By: Tal Schneider, Noga Tarnopolsky
Despite evident pressures, Benjamin Netanyahu is not betraying any tendency to cancel his Congressional address scheduled for March 3rd.
Israel’s ho-hum media has started covering this issue, mostly in desultory mentions of the critique of Jewish organizations in the US. But for now, Netanyahu remains on-message. On Sunday night, to a gathering of francophone Likudniks, and on Monday night, with Russian-speaking Likudniks, Netanyahu repeated his determination to carry his Iran message to Congress.
This morning, Israel Army radio reported on a possible solution to the crisis, whereby Netanyahu would go ahead and meet members of Congress from both parties in closed meetings, reserving any public pronouncement for AIPAC; Dan Shapiro, the US ambassador to Israel, also hinted at a lowering of tones but no change is in the offing.
2. It is remarkable to follow the unfolding coverage of Boehnergate. Netanyahu’s previously most covered scuffle with American royalty was with the Clintons (to be fair, Bill started it when he interfered in the elections on behalf of Shimon Peres) and Netanyahu’s subsequent loss at the polls (amid a sharpening public conflict with the Democratic party) led to the then-perception that a public fight with the president of the United States hurts the image of Israel’s prime minister.
But the fact that Netanyahu was basically in open battle with the White House between 2009 and 2013, while keeping a steady hand on his administration, and that he subsequently won the 2013 elections with relative ease, seems to have dented that assumption. To the contrary, it came to appear that an open clash with the White House doesn’t hurt, and may even help an embattled prime minster.
3. Meanwhile, Netanyahu also launched a bare-knuckle frontal battle with one of the most powerful media moguls in the State of Israel. As part of his campaign messaging, Netanyahu has long claimed the Israeli media hounds him personally and is trying to overthrow his government. Netanyahu, it must be noted, is the current Minister of Communications and thus the man responsible for public TV and radio since he fired the six Yesh Atid ministers.
In addition, he has at his disposition Israel’s most popular (and free) newspaper, Israel HaYom, and elite right wing paper Makor Rishon, both funded by the casino tycoon Sheldon Adelson. He further holds the authority to regulate the condition of Ch10 future franchise.

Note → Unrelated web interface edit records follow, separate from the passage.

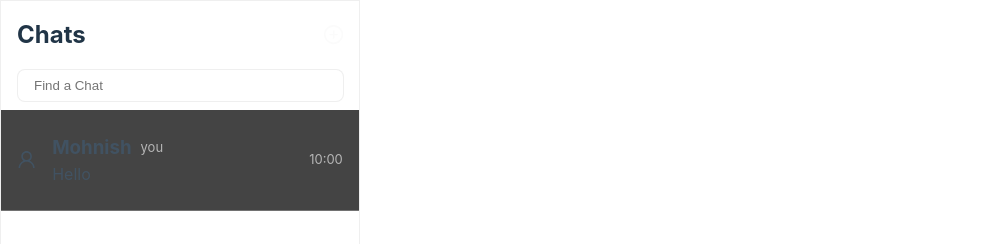
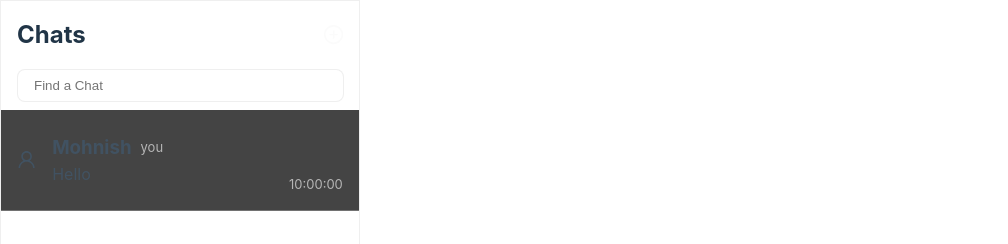
Before and after one commit to mohnishlokhande/my-chat-app, a React (Vite) app: page / in a window 1280 px wide. Shown: the top 244 px of the page, without its empty margins (0-1008 px from the left). Built offline with nearby package versions, Linux system fonts and the light colour scheme.

Commit message:
remove conversations

```diff
--- a/src/components/mainContainer/chat/editor/Editor.jsx
+++ b/src/components/mainContainer/chat/editor/Editor.jsx
@@ -15,7 +15,6 @@ function Editor() {
 
   const handleSend = () => {
     if (message.trim() === "") return;
-    console.log("Message sent:", message);
     let newmsg = {
       id: currConversation?.idx + 1,
       sender: 1,
@@ -43,7 +42,7 @@ function Editor() {
       handleSend();
     }
   };
-  console.log("Editor rendered", chats);
+
   return (
     <div className={styles.editor}>
       <textarea
--- a/src/components/sideBar/chatBlock/ChatBlock.jsx
+++ b/src/components/sideBar/chatBlock/ChatBlock.jsx
@@ -1,12 +1,12 @@
-import { UserOutlined } from "@ant-design/icons";
+import { CloseOutlined, UserOutlined } from "@ant-design/icons";
 import styles from "./ChatBlock.module.css";
 import PropTypes from "prop-types";
 import { useChatStore, useConversationStore } from "../../../store/chatStore";
 import { MAIN_VIEW } from "../../../utils/constants";
 
 function ChatBlock(props) {
-  const { activeChat, setActiveChat } = useChatStore();
-  const { setMainView } = useConversationStore();
+  const { chats, activeChat, setActiveChat, updateChats } = useChatStore();
+  const { removeConversation, setMainView } = useConversationStore();
   const { chat } = props;
 
   const { id, name, lastMsg = "", time, participants } = chat;
@@ -16,6 +16,21 @@ function ChatBlock(props) {
   const selectChat = () => {
     setActiveChat(chat);
     setMainView(MAIN_VIEW.CHAT);
+  };
+
+  const closeChat = (e) => {
+    e.stopPropagation();
+    if (activeChat?.id === id) {
+      setMainView(MAIN_VIEW.EMPTY);
+      setActiveChat(null);
+    }
+    const index = chats.findIndex((obj) => obj.id === id);
+    if (index > -1) {
+      let updatedChats = chats;
+      updatedChats.splice(index, 1);
+      updateChats(updatedChats);
+      removeConversation(id);
+    }
   };
 
   return (
@@ -36,7 +51,14 @@ function ChatBlock(props) {
         </div>
         <div>{lastMsg}</div>
       </div>
-      <div className={styles.secondary_text}>{time}</div>
+      <div className={styles.chatInfo}>
+        {isSelf ? (
+          <div />
+        ) : (
+          <CloseOutlined className={styles.crossBtn} onClick={closeChat} />
+        )}
+        <div className={styles.secondary_text}>{time}</div>
+      </div>
     </div>
   );
 }
--- a/src/components/sideBar/chatBlock/ChatBlock.module.css
+++ b/src/components/sideBar/chatBlock/ChatBlock.module.css
@@ -19,3 +19,16 @@
   font-size: small;
   align-self: center;
 }
+.chatInfo {
+  display: flex;
+  flex-direction: column;
+  align-items: flex-end;
+  justify-content: space-between;
+}
+.crossBtn {
+  transition: font-size 0.25s;
+}
+.crossBtn:hover {
+  color: white;
+  font-size: large;
+}
--- a/src/index.css
+++ b/src/index.css
@@ -19,7 +19,7 @@
   --color_background: #242424;
   --color_background_secondary: #121212c2;
   --color_background_primary: #76767663;
-  --color_background_selected: #0f47c5a6;
+  --color_background_selected: #0f47c554;
   --color_content_primary: #f9f9f9;
   --color_content_secondary: #f9f9f9a0;
   --color_link: #646cff;
--- a/src/store/chatStore.js
+++ b/src/store/chatStore.js
@@ -13,13 +13,18 @@ export const useContactStore = create((set) => ({
 }));
 
 export const useChatStore = create((set) => ({
+  idx: 1,
   chats: chatInitialState,
   activeChat: null,
   addChat: (chat) =>
     set((state) => {
-      let len = state?.chats?.length || 1;
+      let len = state?.idx || 1;
       let newChat = { ...chat, id: len + 1 };
-      return { chats: [newChat, ...state.chats], activeChat: newChat };
+      return {
+        chats: [newChat, ...state.chats],
+        activeChat: newChat,
+        idx: len + 1,
+      };
     }),
   updateChats: (item) => set({ chats: item }),
   setActiveChat: (item) => set({ activeChat: item }),
@@ -40,6 +45,7 @@ export const useConversationStore = create((set) => ({
         messages: [],
       };
       conversation.messages.push(message);
+      conversation.idx += 1;
       return {
         conversations: {
           ...state.conversations,
@@ -47,4 +53,10 @@ export const useConversationStore = create((set) => ({
         },
       };
     }),
+  removeConversation: (conversationId) =>
+    set((state) => {
+      let updatedconversations = state.conversations;
+      delete updatedconversations[conversationId];
+      return { conversations: updatedconversations };
+    }),
 }));
--- a/src/store/initialStates.js
+++ b/src/store/initialStates.js
@@ -27,7 +27,7 @@ export const chatInitialState = [
     name: "Mohnish",
     participants: [1], //length 1 if self, length 2 if dm, length > 2 if group
     lastMsg: "Hello",
-    time: "10:00",
+    time: "10:00:00",
   },
 ];
 
@@ -39,7 +39,7 @@ export const conversationInitialState = {
         id: 1,
         sender: 2,
         content: "Hello",
-        timestamp: "2023-10-01T10:00:00Z",
+        timestamp: "10:00:00",
       },
     ],
   },
```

In short, he whole-handily controls Israeli media market, yet whining about coverage.
Netanyahu’s central campaign message, working so far, is that he is the victim. He claims that he and his wife are unfairly pursued as part of a personal agenda driven by certain journalists and by the media as a whole—and Israelis, who do not on the whole trust the media, basically seem to believe him. This, in spite of the fact that they follow the saga as it is reported by the very same media that is supposedly so adversarial. Today, Yedioth Acharanoth columnist Nahum Barnea, who is universally admired despite working for Arnon Mozes, the media baron attacked by Netanyahu, said the prime minister “should be hospitalized” and “is paranoid.”
Regarding the above, it should be noted that Netanyahu maintains long-standing contentious ties with the Israeli media. He declined all interviews in Hebrew for a period of 411 days and did not hold a press conference for two full years. When he did accede, about eight months ago, the questions were naturally limited to Operation Protective Edge, aka the Gaza War, that was the only subject on anybody’s mind. So much for the social-economic issues.
Not that the Likud is a bowl of cherries, but all the other campaigns appear to be faltering. Despite our early appreciation for Naftali Bennett’s witty campaign ads, Jewish Home is fast losing its oomph. FM Lieberman may not even pass the very electoral threshold he so arduously supported. Herzog and Livni’s Zionist Camp lacks flight. Former finance minister Yair Lapid is working assiduously to climb in the polls.
The most interesting survey of the day focused on likely voters rather than all eligible voters, and found a trend of declining esteem for Netanyahu and a growing inclination to vote for Herzog/Livni. Many, of course, remain undecided.